_TASK GOAL_
Copy each line of the material beneath that holds the word "xkcd".

_RECORDED INFORMATION_
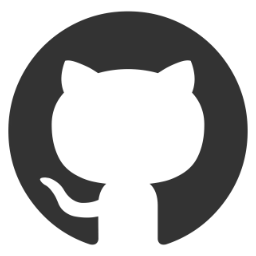
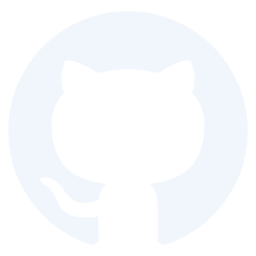
GitHub login

diff --git a/components/login.vue b/components/login.vue
@@ -10,6 +10,10 @@
 					<img alt="Logo" class="h-full aspect-square" src="/MAAL.png" />
 					<span class="text-center">Continue with MAAL</span>
 				</button>
+				<button :value="IdentityProvider.gitHub" class="LoginButton" name="provider" type="submit">
+					<img alt="Logo" class="h-full aspect-square" src="/GitHub.png" />
+					<span class="text-center">Continue with GitHub</span>
+				</button>
 				<button :value="IdentityProvider.microsoft" class="LoginButton" disabled name="provider" type="submit">
 					<img alt="Logo" class="h-full aspect-square" src="/Microsoft.png" />
 					<span class="text-center">Continue with Microsoft</span>

diff --git a/enums/identityProvider.ts b/enums/identityProvider.ts
@@ -14,5 +14,8 @@ export enum IdentityProvider
 	linkedIn,
 	
 	/**  MAAL account  */
-	MAAL
+	MAAL,
+	
+	/**  MAAL account  */
+	gitHub,
 }
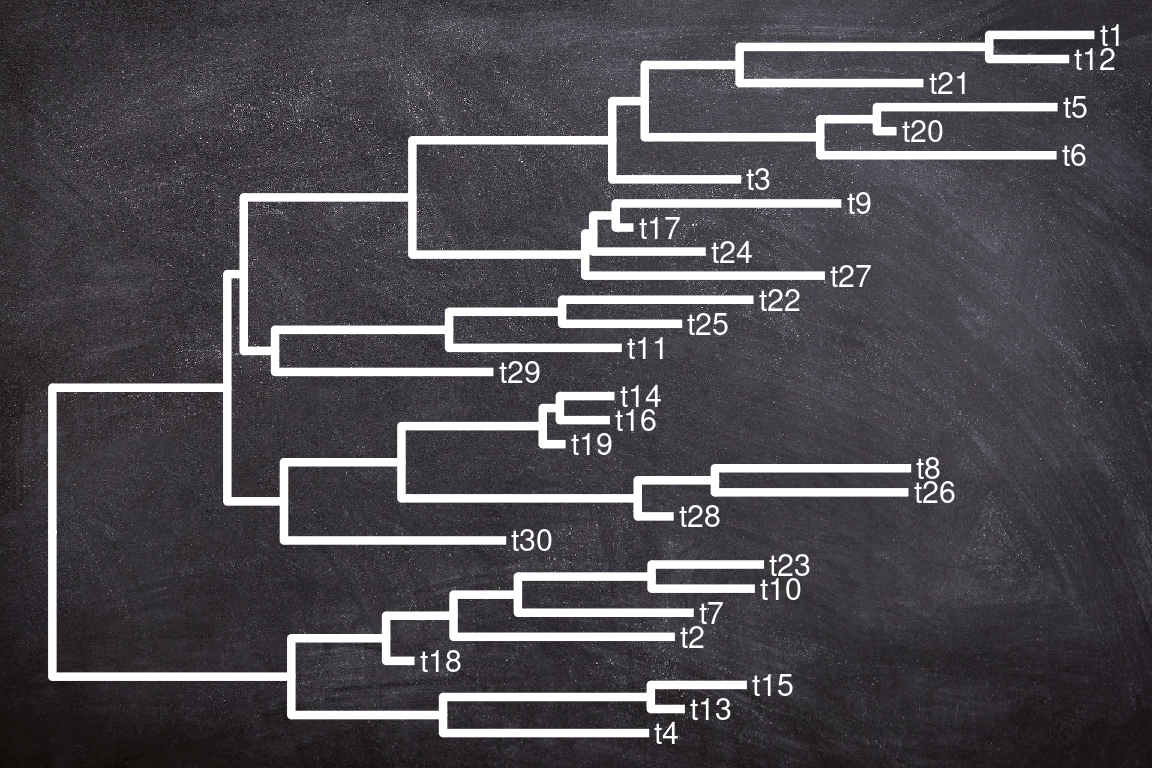
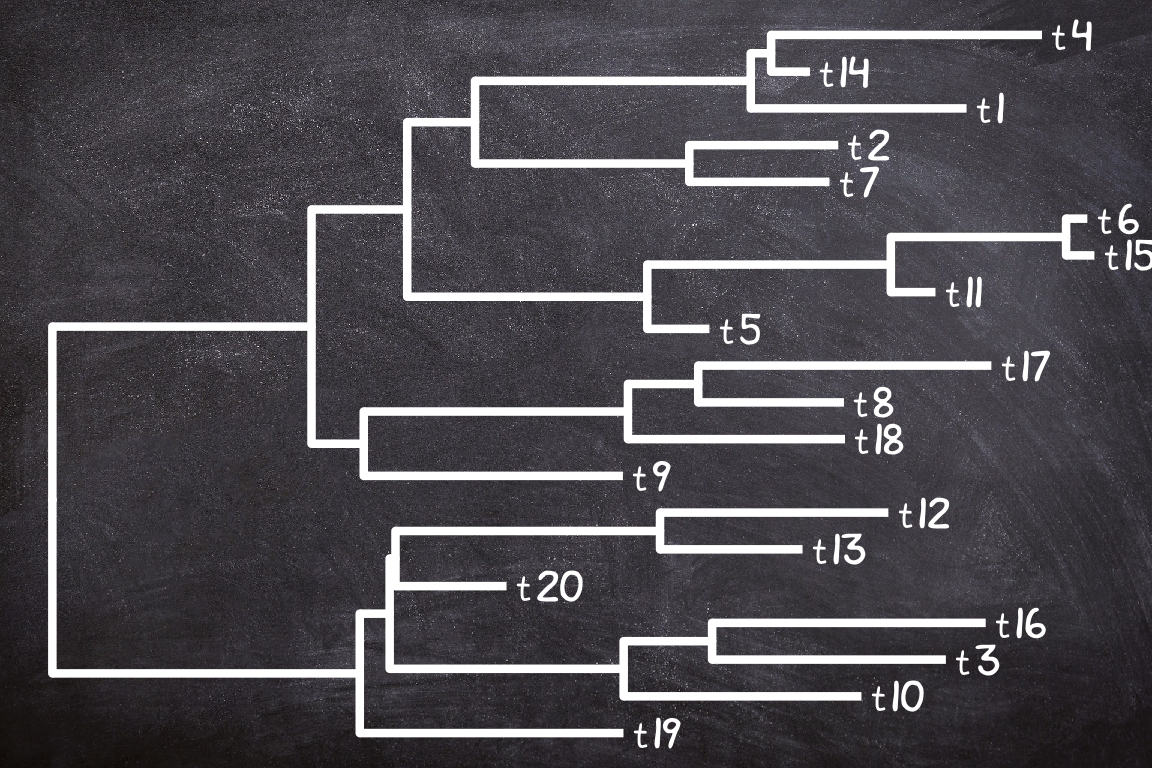
xkcd font

Changed region(s): [[0.0312, 0.0312, 1.0, 0.9688]]

diff --git a/docs/ggimage-tips.html b/docs/ggimage-tips.html
@@ -346,9 +346,9 @@ Figure B.1: <strong>Remove image background.</strong> Plotting silhouette images
 <p>The <code>geom_bgimage</code> add a layer of the image and put the layer to the bottom of the layer stack. It is a normal layer and doesn’t change the structure of the output <code>ggtree</code> object. Users can add annotation layers as without the background image layer.</p>
 
 
-<div class="sourceCode" id="cb251"><pre class="sourceCode r"><code class="sourceCode r"><span id="cb251-1"><a href="ggimage-tips.html#cb251-1"></a><span class="kw">ggtree</span>(<span class="kw">rtree</span>(<span class="dv">30</span>), <span class="dt">size=</span><span class="fl">1.5</span>, <span class="dt">color=</span><span class="st">&quot;white&quot;</span>) <span class="op">+</span><span class="st"> </span></span>
+<div class="sourceCode" id="cb251"><pre class="sourceCode r"><code class="sourceCode r"><span id="cb251-1"><a href="ggimage-tips.html#cb251-1"></a><span class="kw">ggtree</span>(<span class="kw">rtree</span>(<span class="dv">20</span>), <span class="dt">size=</span><span class="fl">1.5</span>, <span class="dt">color=</span><span class="st">&quot;white&quot;</span>) <span class="op">+</span><span class="st"> </span></span>
 <span id="cb251-2"><a href="ggimage-tips.html#cb251-2"></a><span class="st">  </span><span class="kw">geom_bgimage</span>(<span class="st">&#39;img/blackboard.jpg&#39;</span>) <span class="op">+</span><span class="st"> </span></span>
-<span id="cb251-3"><a href="ggimage-tips.html#cb251-3"></a><span class="st">  </span><span class="kw">geom_tiplab</span>(<span class="dt">color=</span><span class="st">&quot;white&quot;</span>, <span class="dt">size=</span><span class="dv">4</span>)</span></code></pre></div>
+<span id="cb251-3"><a href="ggimage-tips.html#cb251-3"></a><span class="st">  </span><span class="kw">geom_tiplab</span>(<span class="dt">color=</span><span class="st">&quot;white&quot;</span>, <span class="dt">size=</span><span class="dv">5</span>, <span class="dt">family=</span><span class="st">&#39;xkcd&#39;</span>)</span></code></pre></div>
 <div class="figure"><span id="fig:bgimage"></span>
 <img src="treedata_files/figure-html/bgimage-1.png" alt="Use image file as tree background." width="576" />
 <p class="caption">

_YOUR RESPONSE_
xkcd font
+<span id="cb251-3"><a href="ggimage-tips.html#cb251-3"></a><span class="st">  </span><span class="kw">geom_tiplab</span>(<span class="dt">color=</span><span class="st">&quot;white&quot;</span>, <span class="dt">size=</span><span class="dv">5</span>, <span class="dt">family=</span><span class="st">&#39;xkcd&#39;</span>)</span></code></pre></div>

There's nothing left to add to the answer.